The premise is simple enough, allow your employees to use their personal smartphones, tablets and computers for work, logging the devices onto your business databases. BYOD, or "bring your own device," might seem like a smart way to save money, not having to pay for a work phone or computer for your employees. But along with the money in your pocket comes some extra risks
Small business owners may not think they need this type of insurance, but end up getting sued and you may think again.
It’s not an easy thing to consider, and for many small business owners, little thought is given to what will happen to the business in the event of their death. Without planning and forethought, the business could end up in probate, potentially creating irreparable damage.
When you begin working toward turning your million-dollar business idea into a reality, how can you ensure people you hire and/or consult with along the way don’t take your plan and run with it? Make sure they sign a non-disclosure agreement (NDA), also known as a confidentiality agreement, say legal experts.
Small businesses are only as good as their employees. Have one bad apple and it can wreck the entire apple cart. But a small business owner doesn’t have to let one morale-sapping employee infect the whole office.

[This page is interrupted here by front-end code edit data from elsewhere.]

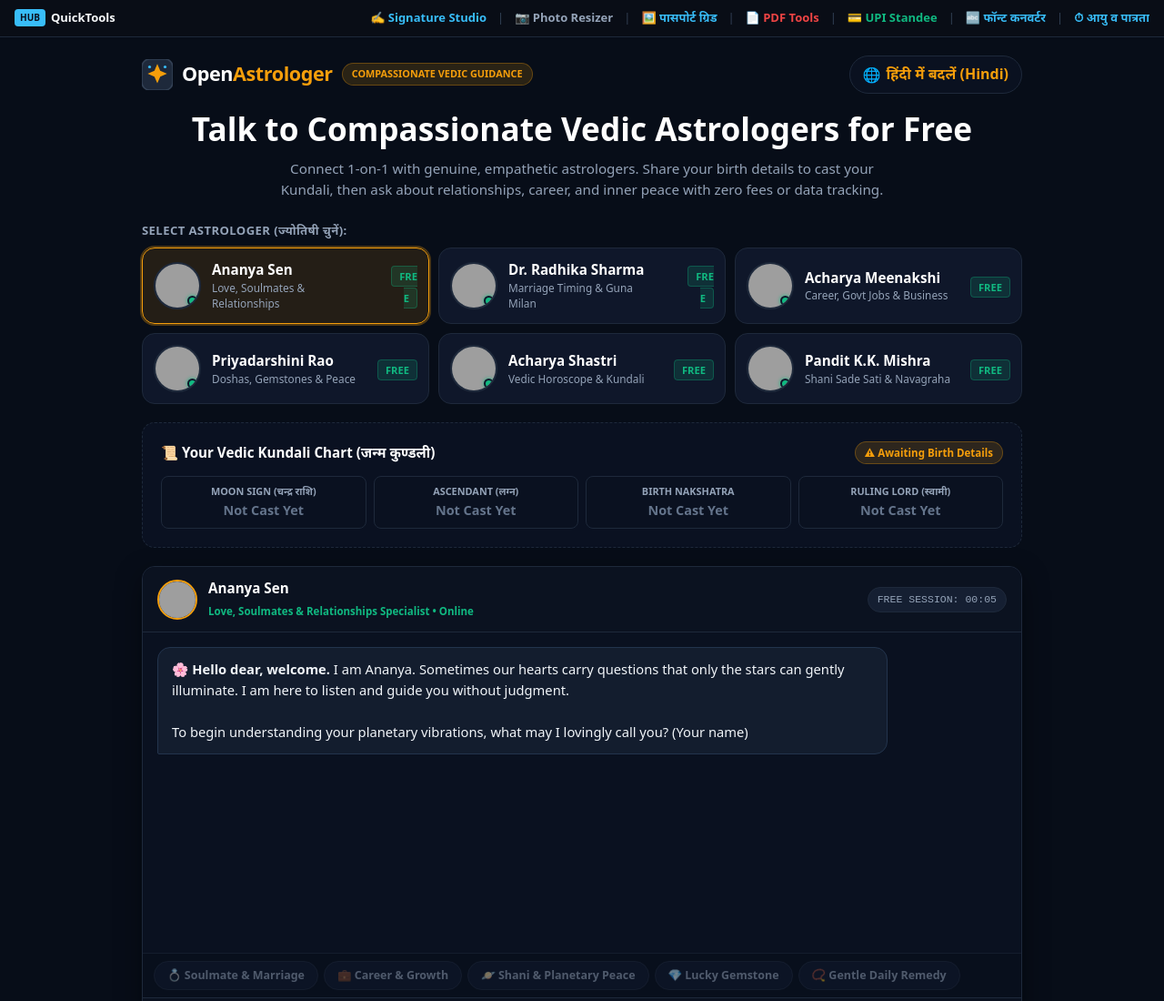
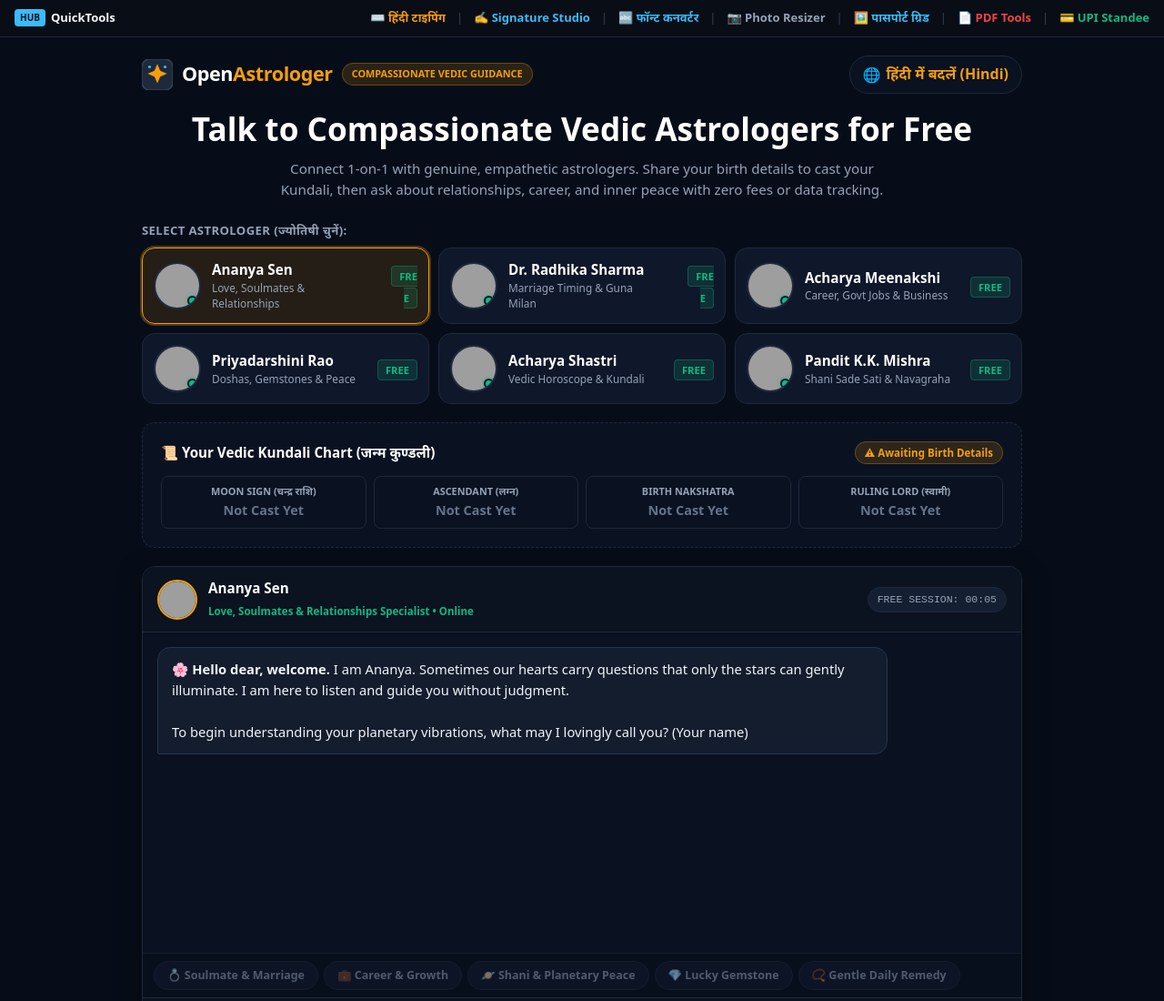
Before and after one commit to unknownuniversem-blip/open-astrologer, a plain HTML site: page index.html in a window 1280 px wide. Shown: the top 1100 px of the page at 91% size. Drawn offline with Linux system fonts and the light colour scheme; grey boxes are pictures that could not be loaded.

Commit message:
Add Tool 15 Hindi Typing Tutor and update global navigation

```diff
--- a/index.html
+++ b/index.html
@@ -528,7 +528,11 @@
       </a>
     </div>
     <div style="display:flex; align-items:center; gap:12px; overflow-x:auto;">
-      <a href="https://unknownuniversem-blip.github.io/signature-maker-studio/" style="color:#38bdf8; text-decoration:none; font-weight:700; white-space:nowrap;">✍️ Signature Studio</a>
+      <a href="https://unknownuniversem-blip.github.io/hindi-typing-tutor/" style="color:#f59e0b; text-decoration:none; font-weight:700; white-space:nowrap;">⌨️ हिंदी टाइपिंग</a>
+      <span style="color:#334155;">|</span>
+      <a href="https://unknownuniversem-blip.github.io/signature-maker-studio/" style="color:#38bdf8; text-decoration:none; font-weight:600; white-space:nowrap;">✍️ Signature Studio</a>
+      <span style="color:#334155;">|</span>
+      <a href="https://unknownuniversem-blip.github.io/krutidev-unicode-converter/" style="color:#38bdf8; text-decoration:none; font-weight:600; white-space:nowrap;">🔤 फॉन्ट कनवर्टर</a>
       <span style="color:#334155;">|</span>
       <a href="https://unknownuniversem-blip.github.io/exam-resizer/" style="color:#94a3b8; text-decoration:none; font-weight:600; white-space:nowrap;">📷 Photo Resizer</a>
       <span style="color:#334155;">|</span>
@@ -537,10 +541,6 @@
       <a href="https://unknownuniversem-blip.github.io/pdf-smart-tools/" style="color:#ef4444; text-decoration:none; font-weight:600; white-space:nowrap;">📄 PDF Tools</a>
       <span style="color:#334155;">|</span>
       <a href="https://unknownuniversem-blip.github.io/upi-qr-standee/" style="color:#10b981; text-decoration:none; font-weight:600; white-space:nowrap;">💳 UPI Standee</a>
-      <span style="color:#334155;">|</span>
-      <a href="https://unknownuniversem-blip.github.io/krutidev-unicode-converter/" style="color:#38bdf8; text-decoration:none; font-weight:600; white-space:nowrap;">🔤 फॉन्ट कनवर्टर</a>
-      <span style="color:#334155;">|</span>
-      <a href="https://unknownuniversem-blip.github.io/age-eligibility-calc/" style="color:#38bdf8; text-decoration:none; font-weight:600; white-space:nowrap;">⏱ आयु व पात्रता</a>
     </div>
   </div>
 
```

There are no hard-and-fast rules when it comes to employees’ Facebook, Twitter, or Google+ use, but experts say small businesses would be remiss if they didn’t tell employees up front what their policies are on the use of such platforms, and what the ramifications may be if employees use their social networks to complain about their company, boss, or - worse - divulge insider company information. In fact, social expectations could even be integrated into employee training on issues such as sexual harassment.